GETTING BEYOND LIKE OR DISLIKE

One of the secrets to living a richer life comes in learning to evaluate experiences beyond a simple like or dislike – especially on first encounter. So many of the delights of living are found in acquired tastes. Returning to a challenge for new insights. The critical examination and perspective.

So it’s been with the opera, so much classical music, visual art, beer and wine, even literature I’ve come to love. To say nothing of Holy Scripture. Or the places I’ve lived. To be honest, there are often stretches in a long hike I might admit I don’t like, especially if the insects are biting and the incline’s steep, no matter how much I’m enlivened by the entire outing.

Somewhere along the line, I’ve learned to distrust what comes easily. In living with a piece of art, you may realize fatal flaws behind the initial flash, or to your continuing delight you may find the revelations expanding.

Part of the transition comes in learning to see value in ambiguity and paradox, or to find riches in the shadings of gray beyond simple black and white. It’s not an argument for self-torture or meaninglessness, but rather a willingness to suspend disbelief long enough to consider many other dimensions.

Yes, I like pizza. But, as an illustration, I never would have discovered the joys of manicotti if I’d insisted on the familiar pie that one night.

At the moment, I’m cracking open the Bartok string quartets by means of repeated listening and finding such beauty beneath their outward gruffness. Any examples you care to add the list?

8 thoughts on “GETTING BEYOND LIKE OR DISLIKE

  1. I felt badly about clicking “LIKE” here! LOL
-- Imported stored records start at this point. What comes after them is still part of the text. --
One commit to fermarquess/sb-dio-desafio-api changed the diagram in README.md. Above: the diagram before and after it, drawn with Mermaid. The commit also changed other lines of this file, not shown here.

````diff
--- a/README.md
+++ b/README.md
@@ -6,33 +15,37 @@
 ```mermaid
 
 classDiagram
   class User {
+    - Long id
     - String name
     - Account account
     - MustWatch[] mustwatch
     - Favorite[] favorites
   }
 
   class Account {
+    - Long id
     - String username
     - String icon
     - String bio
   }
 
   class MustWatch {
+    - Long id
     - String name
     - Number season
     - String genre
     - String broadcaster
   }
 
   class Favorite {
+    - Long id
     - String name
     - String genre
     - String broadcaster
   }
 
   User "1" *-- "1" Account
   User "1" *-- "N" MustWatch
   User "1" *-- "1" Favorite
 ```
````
    My examples: Country Music, especially Swing, Old Country and Bluegrass. I was so caught up with disliking themusic because of the Ku Klux Klannish aspects of that culture I missed the good actual music for decades. About ten years ago, a fiddler/mandolin player I became close to opened my ears to this music’s variety and great players; plus, he’s Jewish, like me, so I had to admit that not ALL players of this music had KKK roots!

    Keep letting people know about our *CHANGES* conversation between authors, also! Getting more viewers daily for your Episode 24 and all previous Episodes, each with excellent authors: http://goo.gl/qdKiGb

    Best to you, Jnana!

    Sally

  2. A service of Evensong (according to the 1662 Book of Common Prayer). When I first tried to worship in this context, I hated it; the language was dated, the music was performance rather than participatory for the congregation, and the congregation were all but silent and passive throughout.

    Only gradually did I come to understand why this is the best-attended daily service in my city; it allows tired people at the end of the work day to sit in wonder without much being demanded of them, and to be ministered to by the gentle rhythms of what goes on “up front.”

  3. Here are a few food items I acquired a taste for after initially finding repellent: kimchi and Retsina, which is a type of Greek wine stored in pine casks. There are lots of other things, too, but since I haven’t had any coffee yet, I can’t think of any offhand–excepting beer, coffee, and cigarettes–not that I smoke them anymore. Now they’re the most revolting thing I can think of. Thank you very much for choosing to follow my blog. I’m already a follower of yours. (If we’re following each other, does that mean we’re going around in circles?)

  4. Coffee is definitely an acquired taste; Retsina as well (I used to buy it in grad school because [a] it was cheap and [b] it came in 1l v. 750ml bottles). Kimchi was something I absolutely hated the first time; years later, I had it and loved it. Seafood, generally. Yogurt. Opera. Ray Bradbury–first encountered when I was in 5th or 6th grade–so freaked me out that I avoided his work until I was in my late 20s.

    But it’s more interesting to think about *why* we like things; for Country Music, much of my dislike has to do with what I perceive to be an artificiality. I have come to enjoy a well-played pedal steel. Some things we like because they’re familiar, and some because they’re very, very unfamiliar. Give a listen to Cloud Cult’s version of “Mr. Tambourine Man,” for example.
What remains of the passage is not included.